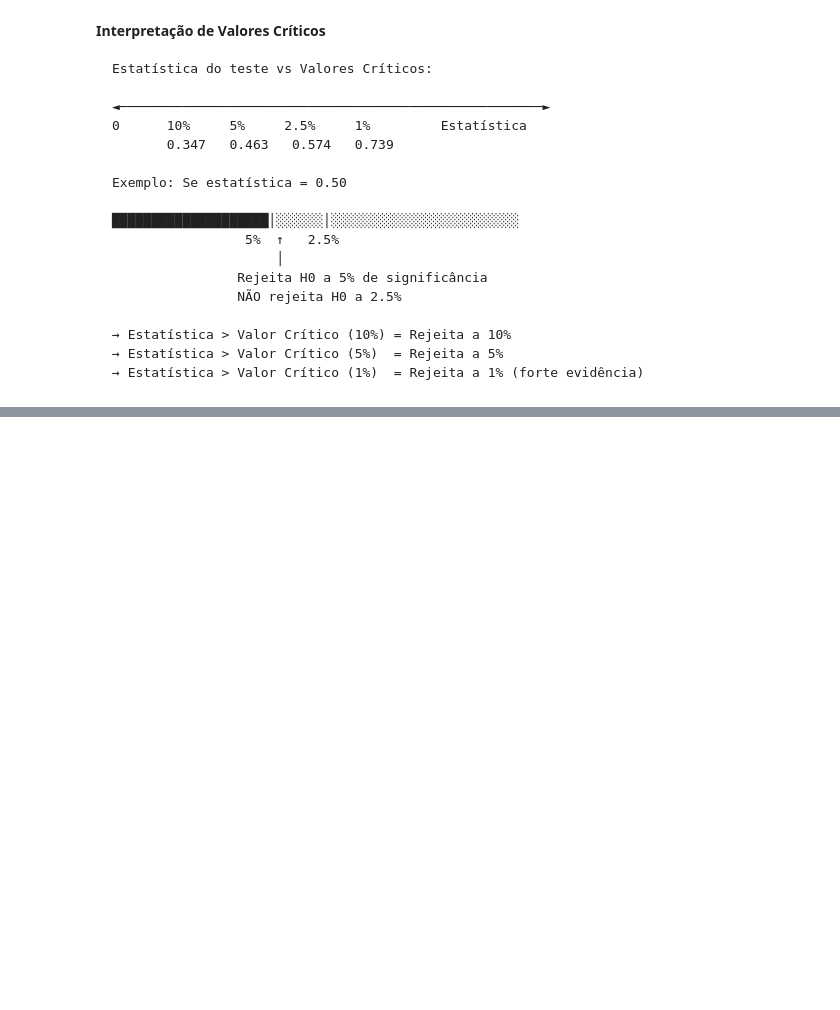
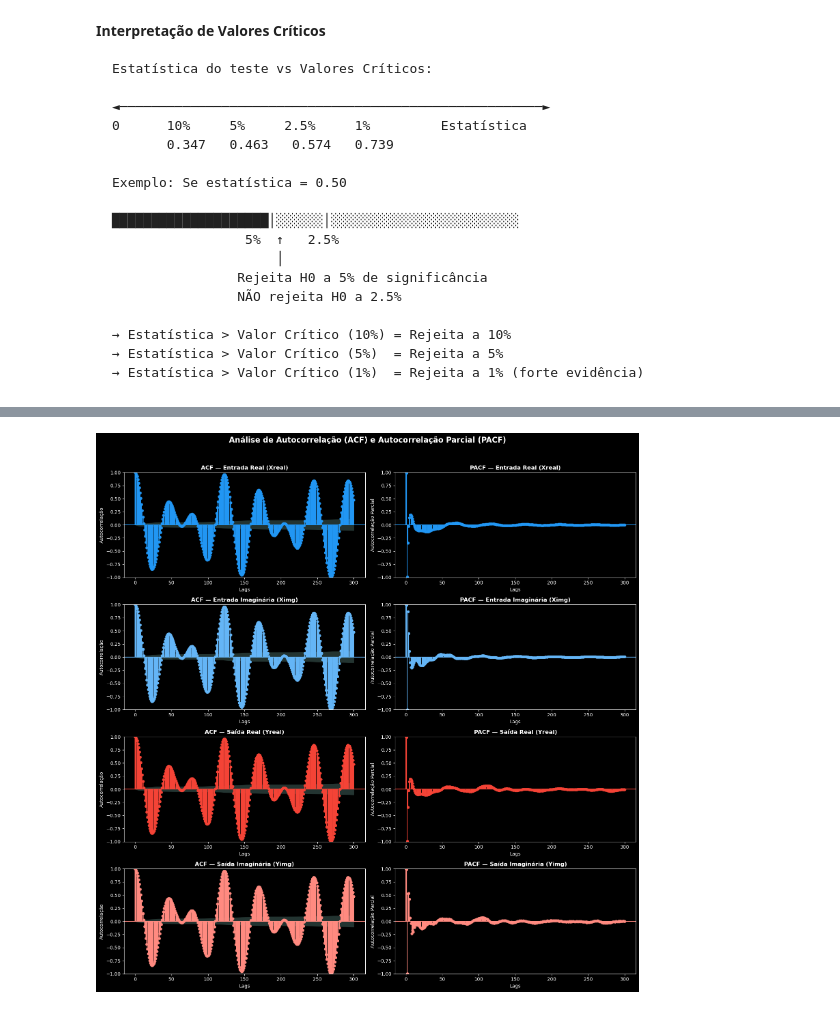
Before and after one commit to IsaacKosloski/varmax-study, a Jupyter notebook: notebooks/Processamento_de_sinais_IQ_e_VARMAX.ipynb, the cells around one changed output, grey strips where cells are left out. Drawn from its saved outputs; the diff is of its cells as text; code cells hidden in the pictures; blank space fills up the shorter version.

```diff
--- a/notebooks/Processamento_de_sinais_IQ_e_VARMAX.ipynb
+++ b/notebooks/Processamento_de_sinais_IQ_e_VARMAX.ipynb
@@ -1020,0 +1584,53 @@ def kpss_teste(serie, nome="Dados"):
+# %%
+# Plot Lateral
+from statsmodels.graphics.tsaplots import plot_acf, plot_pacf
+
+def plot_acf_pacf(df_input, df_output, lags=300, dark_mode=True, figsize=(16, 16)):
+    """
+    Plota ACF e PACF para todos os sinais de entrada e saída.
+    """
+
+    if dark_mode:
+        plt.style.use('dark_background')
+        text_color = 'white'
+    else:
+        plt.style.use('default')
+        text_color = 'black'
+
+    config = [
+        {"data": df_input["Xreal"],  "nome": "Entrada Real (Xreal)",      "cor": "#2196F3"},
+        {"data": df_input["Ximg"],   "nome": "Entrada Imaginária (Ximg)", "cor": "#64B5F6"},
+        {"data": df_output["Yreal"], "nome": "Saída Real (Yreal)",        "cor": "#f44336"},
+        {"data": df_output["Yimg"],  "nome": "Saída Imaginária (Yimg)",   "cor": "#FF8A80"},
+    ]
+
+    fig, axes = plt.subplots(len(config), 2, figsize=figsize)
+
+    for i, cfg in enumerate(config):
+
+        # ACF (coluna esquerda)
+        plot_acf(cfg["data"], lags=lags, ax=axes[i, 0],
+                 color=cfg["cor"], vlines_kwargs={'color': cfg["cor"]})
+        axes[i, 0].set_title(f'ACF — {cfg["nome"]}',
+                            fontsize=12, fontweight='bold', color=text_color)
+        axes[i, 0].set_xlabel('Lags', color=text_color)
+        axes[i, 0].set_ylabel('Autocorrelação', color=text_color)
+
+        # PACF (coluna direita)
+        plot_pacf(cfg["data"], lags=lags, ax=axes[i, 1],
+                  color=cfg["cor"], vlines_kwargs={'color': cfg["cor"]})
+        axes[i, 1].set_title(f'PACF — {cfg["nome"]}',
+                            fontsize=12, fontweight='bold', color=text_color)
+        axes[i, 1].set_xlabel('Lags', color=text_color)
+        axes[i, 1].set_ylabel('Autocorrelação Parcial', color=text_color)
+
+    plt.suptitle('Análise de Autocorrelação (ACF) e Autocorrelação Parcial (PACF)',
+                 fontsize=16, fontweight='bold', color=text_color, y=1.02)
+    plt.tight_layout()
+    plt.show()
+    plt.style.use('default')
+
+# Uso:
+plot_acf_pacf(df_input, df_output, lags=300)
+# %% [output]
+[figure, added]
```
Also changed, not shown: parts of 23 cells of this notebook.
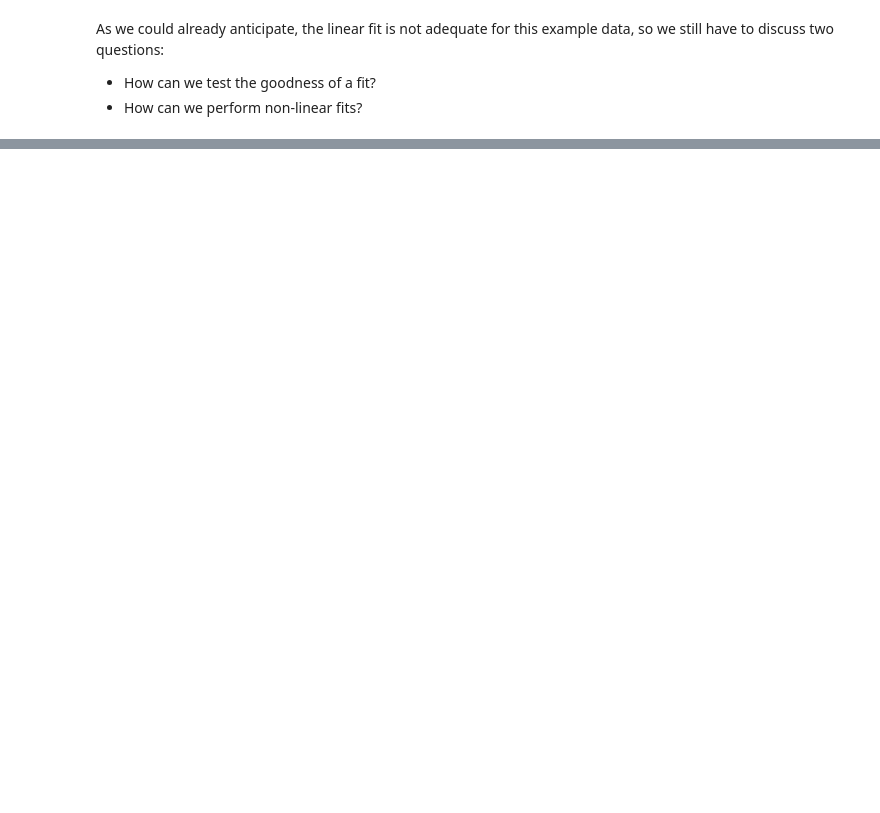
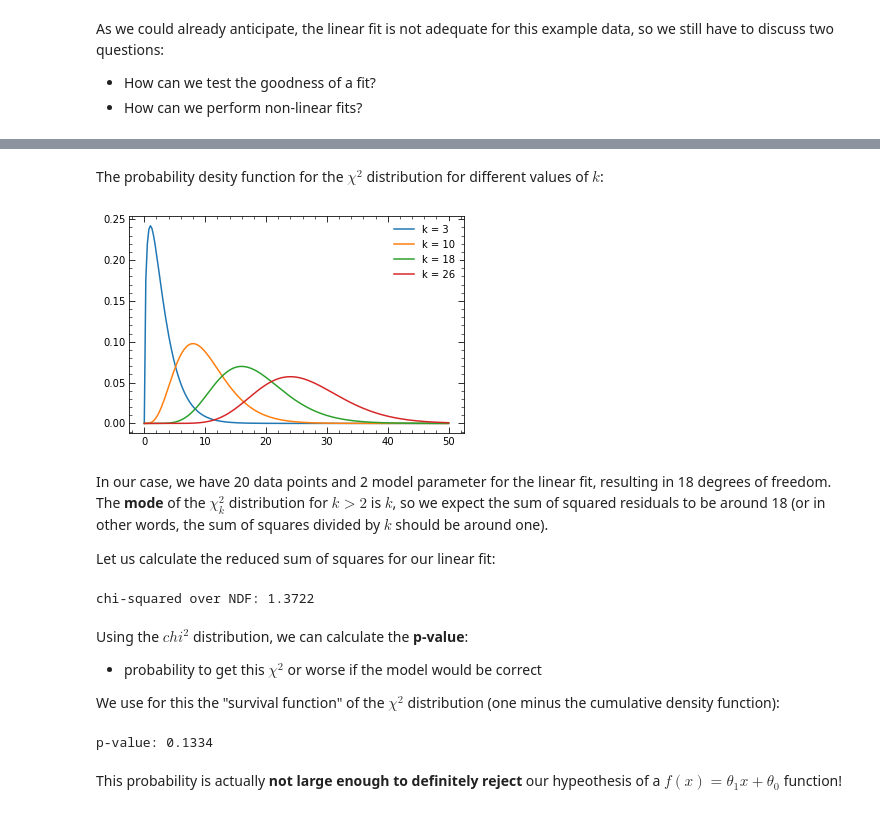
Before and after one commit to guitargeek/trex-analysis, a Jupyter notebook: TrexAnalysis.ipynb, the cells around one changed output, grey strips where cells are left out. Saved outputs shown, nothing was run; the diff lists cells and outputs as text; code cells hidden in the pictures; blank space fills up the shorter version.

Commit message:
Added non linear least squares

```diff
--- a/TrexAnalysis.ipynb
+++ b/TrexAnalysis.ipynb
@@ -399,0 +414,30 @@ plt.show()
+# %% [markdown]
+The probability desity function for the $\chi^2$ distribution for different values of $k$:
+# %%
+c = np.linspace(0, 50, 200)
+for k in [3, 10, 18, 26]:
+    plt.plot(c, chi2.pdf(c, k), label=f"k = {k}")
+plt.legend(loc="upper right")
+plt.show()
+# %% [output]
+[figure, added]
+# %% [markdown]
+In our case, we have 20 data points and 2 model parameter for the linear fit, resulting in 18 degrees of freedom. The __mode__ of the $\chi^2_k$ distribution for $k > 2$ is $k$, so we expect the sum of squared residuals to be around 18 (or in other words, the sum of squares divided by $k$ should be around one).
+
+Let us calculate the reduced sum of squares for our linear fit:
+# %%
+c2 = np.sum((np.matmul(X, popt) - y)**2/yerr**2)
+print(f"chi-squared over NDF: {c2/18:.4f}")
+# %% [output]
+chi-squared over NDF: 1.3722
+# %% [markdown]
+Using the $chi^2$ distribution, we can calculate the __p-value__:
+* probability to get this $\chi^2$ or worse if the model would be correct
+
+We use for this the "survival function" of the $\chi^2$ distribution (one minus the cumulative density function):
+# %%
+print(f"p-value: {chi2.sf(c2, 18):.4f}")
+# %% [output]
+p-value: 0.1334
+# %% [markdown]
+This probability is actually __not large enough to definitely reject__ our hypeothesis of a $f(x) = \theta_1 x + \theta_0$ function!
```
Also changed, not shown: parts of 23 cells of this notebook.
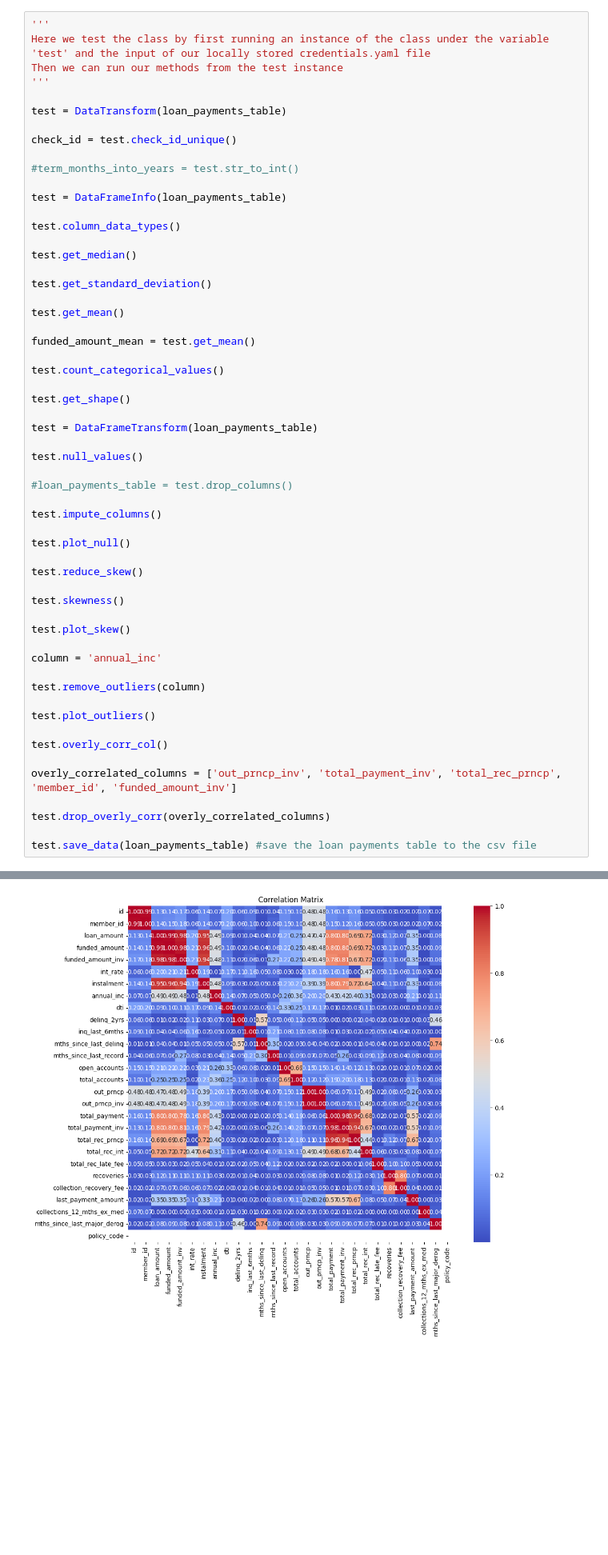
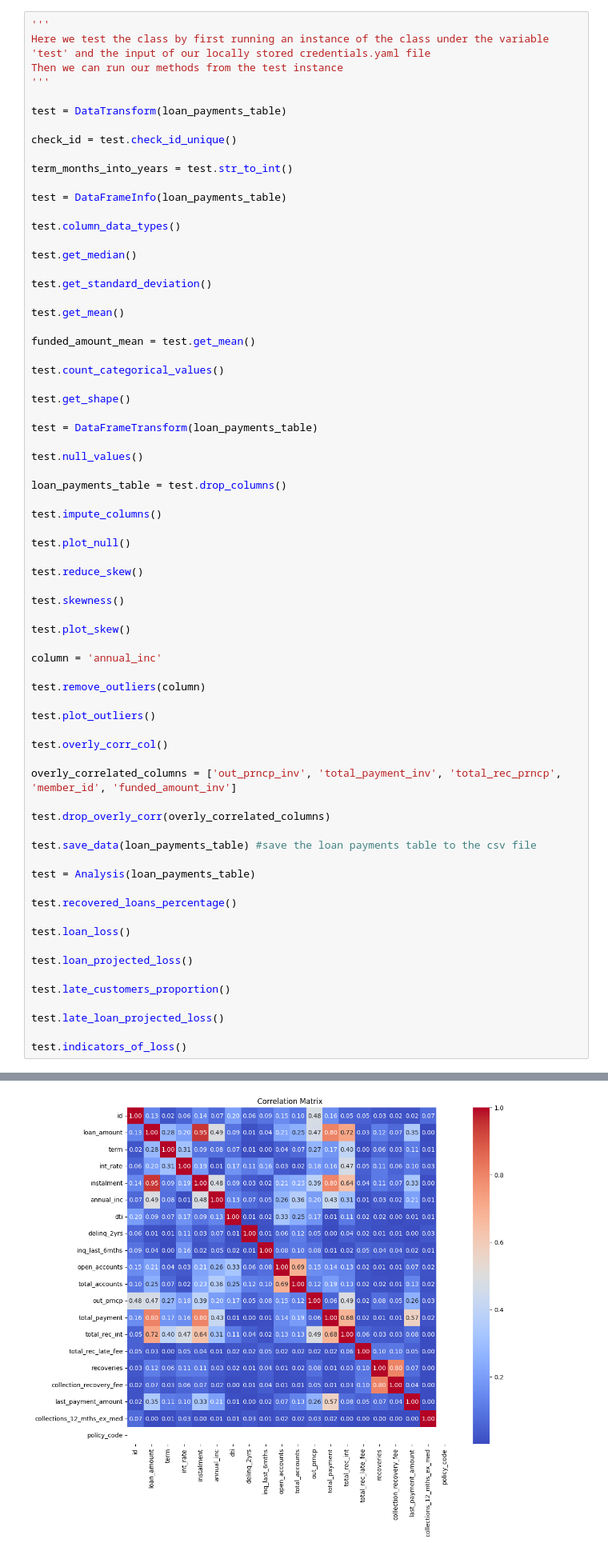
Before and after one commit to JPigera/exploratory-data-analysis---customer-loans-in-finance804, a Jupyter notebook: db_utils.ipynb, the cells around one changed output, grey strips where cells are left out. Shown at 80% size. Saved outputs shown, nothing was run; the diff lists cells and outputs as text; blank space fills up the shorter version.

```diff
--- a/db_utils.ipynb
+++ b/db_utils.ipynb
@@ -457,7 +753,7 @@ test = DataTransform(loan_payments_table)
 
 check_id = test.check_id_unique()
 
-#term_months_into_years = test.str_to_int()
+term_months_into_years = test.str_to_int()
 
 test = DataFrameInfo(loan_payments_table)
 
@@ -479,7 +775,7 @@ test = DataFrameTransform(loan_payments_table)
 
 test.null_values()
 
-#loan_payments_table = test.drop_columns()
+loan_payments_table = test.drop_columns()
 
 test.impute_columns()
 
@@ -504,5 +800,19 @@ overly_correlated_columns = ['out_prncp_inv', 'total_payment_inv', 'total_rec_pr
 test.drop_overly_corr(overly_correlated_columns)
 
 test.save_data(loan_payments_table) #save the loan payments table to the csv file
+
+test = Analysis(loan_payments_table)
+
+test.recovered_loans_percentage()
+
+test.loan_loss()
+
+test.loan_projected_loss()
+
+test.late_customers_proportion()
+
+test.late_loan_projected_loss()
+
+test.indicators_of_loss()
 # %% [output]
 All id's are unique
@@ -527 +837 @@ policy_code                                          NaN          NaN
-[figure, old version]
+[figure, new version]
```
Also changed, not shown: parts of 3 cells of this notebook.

----

» **Aim of the exercise**
Pictures stay out; print everything else in the data exactly.

» **Solution to this problem**
Before and after one commit to IsaacKosloski/varmax-study, a Jupyter notebook: notebooks/Processamento_de_sinais_IQ_e_VARMAX.ipynb, the cells around one changed output, grey strips where cells are left out. Drawn from its saved outputs; the diff is of its cells as text; code cells hidden in the pictures; blank space fills up the shorter version.

```diff
--- a/notebooks/Processamento_de_sinais_IQ_e_VARMAX.ipynb
+++ b/notebooks/Processamento_de_sinais_IQ_e_VARMAX.ipynb
@@ -1020,0 +1584,53 @@ def kpss_teste(serie, nome="Dados"):
+# %%
+# Plot Lateral
+from statsmodels.graphics.tsaplots import plot_acf, plot_pacf
+
+def plot_acf_pacf(df_input, df_output, lags=300, dark_mode=True, figsize=(16, 16)):
+    """
+    Plota ACF e PACF para todos os sinais de entrada e saída.
+    """
+
+    if dark_mode:
+        plt.style.use('dark_background')
+        text_color = 'white'
+    else:
+        plt.style.use('default')
+        text_color = 'black'
+
+    config = [
+        {"data": df_input["Xreal"],  "nome": "Entrada Real (Xreal)",      "cor": "#2196F3"},
+        {"data": df_input["Ximg"],   "nome": "Entrada Imaginária (Ximg)", "cor": "#64B5F6"},
+        {"data": df_output["Yreal"], "nome": "Saída Real (Yreal)",        "cor": "#f44336"},
+        {"data": df_output["Yimg"],  "nome": "Saída Imaginária (Yimg)",   "cor": "#FF8A80"},
+    ]
+
+    fig, axes = plt.subplots(len(config), 2, figsize=figsize)
+
+    for i, cfg in enumerate(config):
+
+        # ACF (coluna esquerda)
+        plot_acf(cfg["data"], lags=lags, ax=axes[i, 0],
+                 color=cfg["cor"], vlines_kwargs={'color': cfg["cor"]})
+        axes[i, 0].set_title(f'ACF — {cfg["nome"]}',
+                            fontsize=12, fontweight='bold', color=text_color)
+        axes[i, 0].set_xlabel('Lags', color=text_color)
+        axes[i, 0].set_ylabel('Autocorrelação', color=text_color)
+
+        # PACF (coluna direita)
+        plot_pacf(cfg["data"], lags=lags, ax=axes[i, 1],
+                  color=cfg["cor"], vlines_kwargs={'color': cfg["cor"]})
+        axes[i, 1].set_title(f'PACF — {cfg["nome"]}',
+                            fontsize=12, fontweight='bold', color=text_color)
+        axes[i, 1].set_xlabel('Lags', color=text_color)
+        axes[i, 1].set_ylabel('Autocorrelação Parcial', color=text_color)
+
+    plt.suptitle('Análise de Autocorrelação (ACF) e Autocorrelação Parcial (PACF)',
+                 fontsize=16, fontweight='bold', color=text_color, y=1.02)
+    plt.tight_layout()
+    plt.show()
+    plt.style.use('default')
+
+# Uso:
+plot_acf_pacf(df_input, df_output, lags=300)
+# %% [output]
+[figure, added]
```
Also changed, not shown: parts of 23 cells of this notebook.
Before and after one commit to guitargeek/trex-analysis, a Jupyter notebook: TrexAnalysis.ipynb, the cells around one changed output, grey strips where cells are left out. Saved outputs shown, nothing was run; the diff lists cells and outputs as text; code cells hidden in the pictures; blank space fills up the shorter version.

Commit message:
Added non linear least squares

```diff
--- a/TrexAnalysis.ipynb
+++ b/TrexAnalysis.ipynb
@@ -399,0 +414,30 @@ plt.show()
+# %% [markdown]
+The probability desity function for the $\chi^2$ distribution for different values of $k$:
+# %%
+c = np.linspace(0, 50, 200)
+for k in [3, 10, 18, 26]:
+    plt.plot(c, chi2.pdf(c, k), label=f"k = {k}")
+plt.legend(loc="upper right")
+plt.show()
+# %% [output]
+[figure, added]
+# %% [markdown]
+In our case, we have 20 data points and 2 model parameter for the linear fit, resulting in 18 degrees of freedom. The __mode__ of the $\chi^2_k$ distribution for $k > 2$ is $k$, so we expect the sum of squared residuals to be around 18 (or in other words, the sum of squares divided by $k$ should be around one).
+
+Let us calculate the reduced sum of squares for our linear fit:
+# %%
+c2 = np.sum((np.matmul(X, popt) - y)**2/yerr**2)
+print(f"chi-squared over NDF: {c2/18:.4f}")
+# %% [output]
+chi-squared over NDF: 1.3722
+# %% [markdown]
+Using the $chi^2$ distribution, we can calculate the __p-value__:
+* probability to get this $\chi^2$ or worse if the model would be correct
+
+We use for this the "survival function" of the $\chi^2$ distribution (one minus the cumulative density function):
+# %%
+print(f"p-value: {chi2.sf(c2, 18):.4f}")
+# %% [output]
+p-value: 0.1334
+# %% [markdown]
+This probability is actually __not large enough to definitely reject__ our hypeothesis of a $f(x) = \theta_1 x + \theta_0$ function!
```
Also changed, not shown: parts of 23 cells of this notebook.
Before and after one commit to JPigera/exploratory-data-analysis---customer-loans-in-finance804, a Jupyter notebook: db_utils.ipynb, the cells around one changed output, grey strips where cells are left out. Shown at 80% size. Saved outputs shown, nothing was run; the diff lists cells and outputs as text; blank space fills up the shorter version.

```diff
--- a/db_utils.ipynb
+++ b/db_utils.ipynb
@@ -457,7 +753,7 @@ test = DataTransform(loan_payments_table)
 
 check_id = test.check_id_unique()
 
-#term_months_into_years = test.str_to_int()
+term_months_into_years = test.str_to_int()
 
 test = DataFrameInfo(loan_payments_table)
 
@@ -479,7 +775,7 @@ test = DataFrameTransform(loan_payments_table)
 
 test.null_values()
 
-#loan_payments_table = test.drop_columns()
+loan_payments_table = test.drop_columns()
 
 test.impute_columns()
 
@@ -504,5 +800,19 @@ overly_correlated_columns = ['out_prncp_inv', 'total_payment_inv', 'total_rec_pr
 test.drop_overly_corr(overly_correlated_columns)
 
 test.save_data(loan_payments_table) #save the loan payments table to the csv file
+
+test = Analysis(loan_payments_table)
+
+test.recovered_loans_percentage()
+
+test.loan_loss()
+
+test.loan_projected_loss()
+
+test.late_customers_proportion()
+
+test.late_loan_projected_loss()
+
+test.indicators_of_loss()
 # %% [output]
 All id's are unique
@@ -527 +837 @@ policy_code                                          NaN          NaN
-[figure, old version]
+[figure, new version]
```
Also changed, not shown: parts of 3 cells of this notebook.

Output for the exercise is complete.